With a push from Gov. Gary Locke, the Senate on Monday approved a measure giving police the right to seize and sell drunken drivers’ cars even before the drivers are convicted of the crime.
The measure was among scores approved by the Republican-controlled Senate and House as they rushed to beat this afternoon’s deadline for acting on bills to be sent to the other chamber.
The 28-20 vote on the drunken driving legislation came after backers failed last week to win passage of a similar measure. The reversal followed arm-twisting by Senate backers and heavy lobbying by aides to Locke.
The Democratic governor and senators from both parties contend a law allowing police to impound and declare forfeit the cars of arrested drunken drivers is necessary to save lives on the highways.
They contend the tool is needed to stop drunken drivers who continue to drive even after losing their licenses and serving jail sentences.
“Prosecutors have told us, taking away the car is the real deterrent to drunken driving. It works in other states, and it will work here,” said Sen. Pam Roach, R-Auburn.
But foes argued that the measure, SB6431, punishes the spouses and children of drunken drivers by depriving them of necessary transportation.
“Punish the souse, not the spouse,” said Sen. Harold Hochstatter, R-Moses Lake.
But backers managed to gather enough support to pass the bill after amending it to give judges the ability to deny police the right to seize a vehicle if there is evidence the family would suffer financial hardship.
The measure would allow police to impound for 15 days the cars of first-time drunken drivers upon arrest and before conviction. It would allow police to declare forfeit and sell the cars of drunken drivers with a record of drunken driving. The measure leaves it up to individual counties to decide if they want to use the law.
The bill is given only a fair chance of House passage, whose members also are considering their own and Senate measures to boost penalties and take other steps to crack down on drunken drivers.
In other action Monday, the Senate passed and sent to the House:
SB6188, increasing penalties for sex offenders who fail to register with a county sheriff from one year to five years. Legislative analysts estimate that 20 percent of sex offenders fail to register, and nearly half don’t reside where they are registered.
SB6699, giving employers immunity from civil liability when they respond to job reference queries. The bill passed 31-18.
The state’s top business associations said many employers only reveal limited information about workers due to fear of lawsuits. Labor organizations oppose the measure, saying workers face the risk of retaliation, reckless statements or incomplete information about injury or illness.

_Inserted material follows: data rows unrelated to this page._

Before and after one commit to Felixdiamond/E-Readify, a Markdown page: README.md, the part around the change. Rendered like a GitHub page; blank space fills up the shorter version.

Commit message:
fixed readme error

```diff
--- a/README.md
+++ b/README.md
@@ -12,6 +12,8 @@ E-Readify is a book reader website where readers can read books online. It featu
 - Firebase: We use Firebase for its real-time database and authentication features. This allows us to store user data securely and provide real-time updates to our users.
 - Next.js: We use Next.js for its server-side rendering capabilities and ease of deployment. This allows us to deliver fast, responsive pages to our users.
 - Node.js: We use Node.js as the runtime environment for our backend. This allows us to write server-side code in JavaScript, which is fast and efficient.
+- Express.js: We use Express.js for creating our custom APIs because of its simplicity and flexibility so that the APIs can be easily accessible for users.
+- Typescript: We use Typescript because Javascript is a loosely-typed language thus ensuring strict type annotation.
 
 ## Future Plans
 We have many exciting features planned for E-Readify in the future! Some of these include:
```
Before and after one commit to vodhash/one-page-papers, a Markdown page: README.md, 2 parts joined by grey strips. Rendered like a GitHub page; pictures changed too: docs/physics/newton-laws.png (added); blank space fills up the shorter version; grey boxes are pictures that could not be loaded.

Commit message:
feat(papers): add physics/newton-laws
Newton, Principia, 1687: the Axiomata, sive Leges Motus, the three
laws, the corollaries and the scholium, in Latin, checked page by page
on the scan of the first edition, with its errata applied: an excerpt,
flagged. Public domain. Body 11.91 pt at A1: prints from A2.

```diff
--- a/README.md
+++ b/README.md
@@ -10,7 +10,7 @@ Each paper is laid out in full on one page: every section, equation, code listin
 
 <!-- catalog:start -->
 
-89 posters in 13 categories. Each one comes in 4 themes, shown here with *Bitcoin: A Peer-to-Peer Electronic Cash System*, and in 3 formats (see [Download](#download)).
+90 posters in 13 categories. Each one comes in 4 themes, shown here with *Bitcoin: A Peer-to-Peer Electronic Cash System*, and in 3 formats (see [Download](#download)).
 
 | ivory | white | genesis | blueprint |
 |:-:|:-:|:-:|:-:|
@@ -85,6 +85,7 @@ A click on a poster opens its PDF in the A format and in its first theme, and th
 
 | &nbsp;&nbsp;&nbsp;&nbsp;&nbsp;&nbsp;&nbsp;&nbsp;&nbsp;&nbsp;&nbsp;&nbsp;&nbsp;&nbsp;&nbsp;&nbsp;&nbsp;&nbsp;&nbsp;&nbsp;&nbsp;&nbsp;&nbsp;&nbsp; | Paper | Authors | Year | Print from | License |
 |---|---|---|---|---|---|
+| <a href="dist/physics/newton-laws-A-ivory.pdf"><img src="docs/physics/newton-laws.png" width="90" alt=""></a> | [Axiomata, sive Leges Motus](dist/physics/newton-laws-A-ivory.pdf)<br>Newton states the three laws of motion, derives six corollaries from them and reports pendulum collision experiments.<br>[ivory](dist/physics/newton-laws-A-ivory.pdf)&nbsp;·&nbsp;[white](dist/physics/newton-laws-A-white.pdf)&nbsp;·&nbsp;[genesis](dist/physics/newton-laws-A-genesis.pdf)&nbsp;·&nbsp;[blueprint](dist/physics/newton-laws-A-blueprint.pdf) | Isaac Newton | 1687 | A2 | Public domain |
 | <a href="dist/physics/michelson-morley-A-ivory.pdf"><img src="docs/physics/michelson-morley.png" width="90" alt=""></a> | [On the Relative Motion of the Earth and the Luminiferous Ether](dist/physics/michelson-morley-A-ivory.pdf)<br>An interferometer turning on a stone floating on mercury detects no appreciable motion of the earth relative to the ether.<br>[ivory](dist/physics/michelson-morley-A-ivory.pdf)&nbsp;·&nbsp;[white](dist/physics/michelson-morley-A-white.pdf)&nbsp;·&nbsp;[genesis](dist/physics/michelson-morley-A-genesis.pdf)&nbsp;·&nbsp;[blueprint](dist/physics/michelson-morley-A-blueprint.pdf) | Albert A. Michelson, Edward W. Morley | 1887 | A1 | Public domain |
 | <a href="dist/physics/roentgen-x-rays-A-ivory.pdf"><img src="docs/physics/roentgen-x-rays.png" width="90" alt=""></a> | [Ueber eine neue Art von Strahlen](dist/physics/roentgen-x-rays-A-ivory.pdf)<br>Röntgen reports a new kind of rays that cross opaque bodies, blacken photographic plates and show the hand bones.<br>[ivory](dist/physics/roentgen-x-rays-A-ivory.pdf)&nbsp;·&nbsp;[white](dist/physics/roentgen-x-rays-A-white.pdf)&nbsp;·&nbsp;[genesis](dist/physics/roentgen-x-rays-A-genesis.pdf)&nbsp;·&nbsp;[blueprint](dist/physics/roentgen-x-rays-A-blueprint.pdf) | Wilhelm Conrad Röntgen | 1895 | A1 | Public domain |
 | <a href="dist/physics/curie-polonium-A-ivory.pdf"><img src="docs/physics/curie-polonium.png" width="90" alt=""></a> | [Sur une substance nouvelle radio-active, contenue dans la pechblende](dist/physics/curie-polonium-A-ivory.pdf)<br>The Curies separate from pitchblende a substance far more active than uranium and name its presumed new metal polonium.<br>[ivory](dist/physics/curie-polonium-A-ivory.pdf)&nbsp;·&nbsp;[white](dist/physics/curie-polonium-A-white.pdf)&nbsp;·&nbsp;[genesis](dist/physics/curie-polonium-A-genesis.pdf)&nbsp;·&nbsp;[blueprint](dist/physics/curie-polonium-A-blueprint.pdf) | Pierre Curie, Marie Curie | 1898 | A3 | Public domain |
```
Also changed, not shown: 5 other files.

SB6242, creating an endowment for Washington state universities and community colleges. The schools could tap earnings from the endowment if they can match the grant with private donations.
SB6560, requiring utility regulators to study the effect of deregulating the electricity industry so consumers have a choice of providers. Supporters and foes agree that more information is needed by next year, when the Legislature expects to consider a proposal to introduce competition in the electricity industry.
SB6190, increasing penalties for people who abuse the use of disabled parking permits. The bill passed unanimously and was sent to the House, which has approved a similar measure.
Among measures the House sent the Senate:
HB2496, creating more tools to aid in the recovery of depleted wild salmon runs, including establishment of regional boards to develop salmon recovery plans, creation of a schedule for recovery of various salmon runs, based on a number of criteria, and creation of a new “salmon recovery office” under the governor. Passed 98-0.